The greatest concentrations of cholesterol, a sterol compound and a generic chemical byproduct of animals, were found near a chicken house, and concentrations appeared to diminish as one moved downstream, the scientists said.
Not all of the steroid compounds in the river have been identified, but several are in a class of compounds called estradiols, which have the potential to be “hormone disrupters” — substances that mimic some hormones in animals, affecting growth and reproduction.
Much of the concern about estrogen-mimicking compounds has focused on PCBs and organochlorines. But the steroids in the river could be of more concern, Foster said, because they are in the water column where they are directly available to aquatic life, and because they are found at relatively high concentrations.
“These steroid concentrations are in the river at much higher levels than what you find for things like PCBs,” Foster said. “I think the potential is quite significant, but whether anything is actually happening, I don’t know. But I would say these classes of compounds need to be looked at more fully.”

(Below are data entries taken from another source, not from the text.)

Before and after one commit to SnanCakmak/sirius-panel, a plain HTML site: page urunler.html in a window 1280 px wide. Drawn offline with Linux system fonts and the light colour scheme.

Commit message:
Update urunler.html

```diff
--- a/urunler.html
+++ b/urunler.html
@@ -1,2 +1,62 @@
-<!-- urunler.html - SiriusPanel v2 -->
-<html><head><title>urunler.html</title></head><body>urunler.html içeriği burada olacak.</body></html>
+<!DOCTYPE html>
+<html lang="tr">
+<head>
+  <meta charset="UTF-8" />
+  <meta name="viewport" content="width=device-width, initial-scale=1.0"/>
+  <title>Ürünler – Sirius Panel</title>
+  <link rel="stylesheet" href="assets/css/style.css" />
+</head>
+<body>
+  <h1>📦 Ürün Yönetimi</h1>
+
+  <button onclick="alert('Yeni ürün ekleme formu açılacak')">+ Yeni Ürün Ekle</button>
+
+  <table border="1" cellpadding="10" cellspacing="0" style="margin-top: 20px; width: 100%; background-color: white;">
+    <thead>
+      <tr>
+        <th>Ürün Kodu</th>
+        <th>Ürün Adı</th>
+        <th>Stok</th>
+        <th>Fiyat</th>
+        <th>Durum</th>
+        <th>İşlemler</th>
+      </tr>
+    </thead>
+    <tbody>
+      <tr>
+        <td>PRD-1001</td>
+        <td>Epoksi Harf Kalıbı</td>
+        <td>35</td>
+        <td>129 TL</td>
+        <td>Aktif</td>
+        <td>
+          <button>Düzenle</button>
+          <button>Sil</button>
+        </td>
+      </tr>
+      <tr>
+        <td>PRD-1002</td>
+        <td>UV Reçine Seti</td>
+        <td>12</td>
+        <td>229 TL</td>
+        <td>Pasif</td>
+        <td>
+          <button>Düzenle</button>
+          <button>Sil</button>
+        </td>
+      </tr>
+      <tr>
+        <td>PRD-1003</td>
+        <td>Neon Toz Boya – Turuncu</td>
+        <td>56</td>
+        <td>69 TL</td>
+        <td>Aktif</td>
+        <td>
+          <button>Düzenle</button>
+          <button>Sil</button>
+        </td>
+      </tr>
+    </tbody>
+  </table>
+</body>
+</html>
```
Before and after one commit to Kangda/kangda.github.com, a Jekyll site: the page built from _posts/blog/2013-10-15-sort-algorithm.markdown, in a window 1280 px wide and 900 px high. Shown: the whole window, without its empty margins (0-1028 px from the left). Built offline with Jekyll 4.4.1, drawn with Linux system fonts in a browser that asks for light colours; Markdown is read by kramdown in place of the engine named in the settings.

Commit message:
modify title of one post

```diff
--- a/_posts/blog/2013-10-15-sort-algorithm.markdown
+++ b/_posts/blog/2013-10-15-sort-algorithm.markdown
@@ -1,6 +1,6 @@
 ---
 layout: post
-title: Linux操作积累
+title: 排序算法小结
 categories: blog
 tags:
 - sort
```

The scientists who wrote the report said that the high concentrations of selenium and arsenic may also be related to the poultry industry, because both chemicals are common feed additives. Although the amounts fed to poultry are typically small, the sheer number of chickens produced on the Delmarva Peninsula suggests a potential for a large total load of these metals and chemicals to make their way into the water.
They wrote that “the data presented in this report support the hypothesis that poultry manure is a probable source of trace-metal and organic-compound contaminants found in the Pocomoke River and tributaries, but this conclusion is based on the analyses of only a few samples and should be viewed with caution.”
They said they could not rule out an undocumented source of contaminants existing in the watershed, and called for further testing both in the Pocomoke, and other Eastern Shore rivers.
Whether there is a tie-in with pfiesteria is impossible to say at this point, Miller said. “This study has documented an isolated occurrence of a number of potential contaminants in the Pocomoke River basin,” she said. “No cause-and-effect relationships between the contaminants and pfiesteria have yet been determined.”
Even without the effects of pfiesteria, though, both arsenic and selenium were found in concentrations known to stress fish.
Vicki Blazer, a USGS fish pathologist who reviewed the results, said the metals could be one of the factors that lead to the formation of deep, fungus-infested lesions on some Pocomoke fish. “Arsenic is a very potent suppressor of the immune response,” she said. In particular, she said, cells affected by arsenic are the same ones that respond to a bacterial or fungus invasion.
Work by Blazer and others has shown that all of the deep lesions that they examined during the Pocomoke fish kill were caused by a fungal infection that may have preceded the fish kills by about two weeks. It has been unclear whether the fungal infections resulted from earlier pfiesteria outbreaks or other stresses on the fish.
“I just found it real interesting that one of the places that had high arsenic levels was also one of the places where we see these lesions,” Blazer said. “So that’s definitely something we’re going to be working on this year.”
The results of the Pocomoke contaminant study can be found on the World Wide Web at: http://md.usgs.gov/publications/ofr-99-57/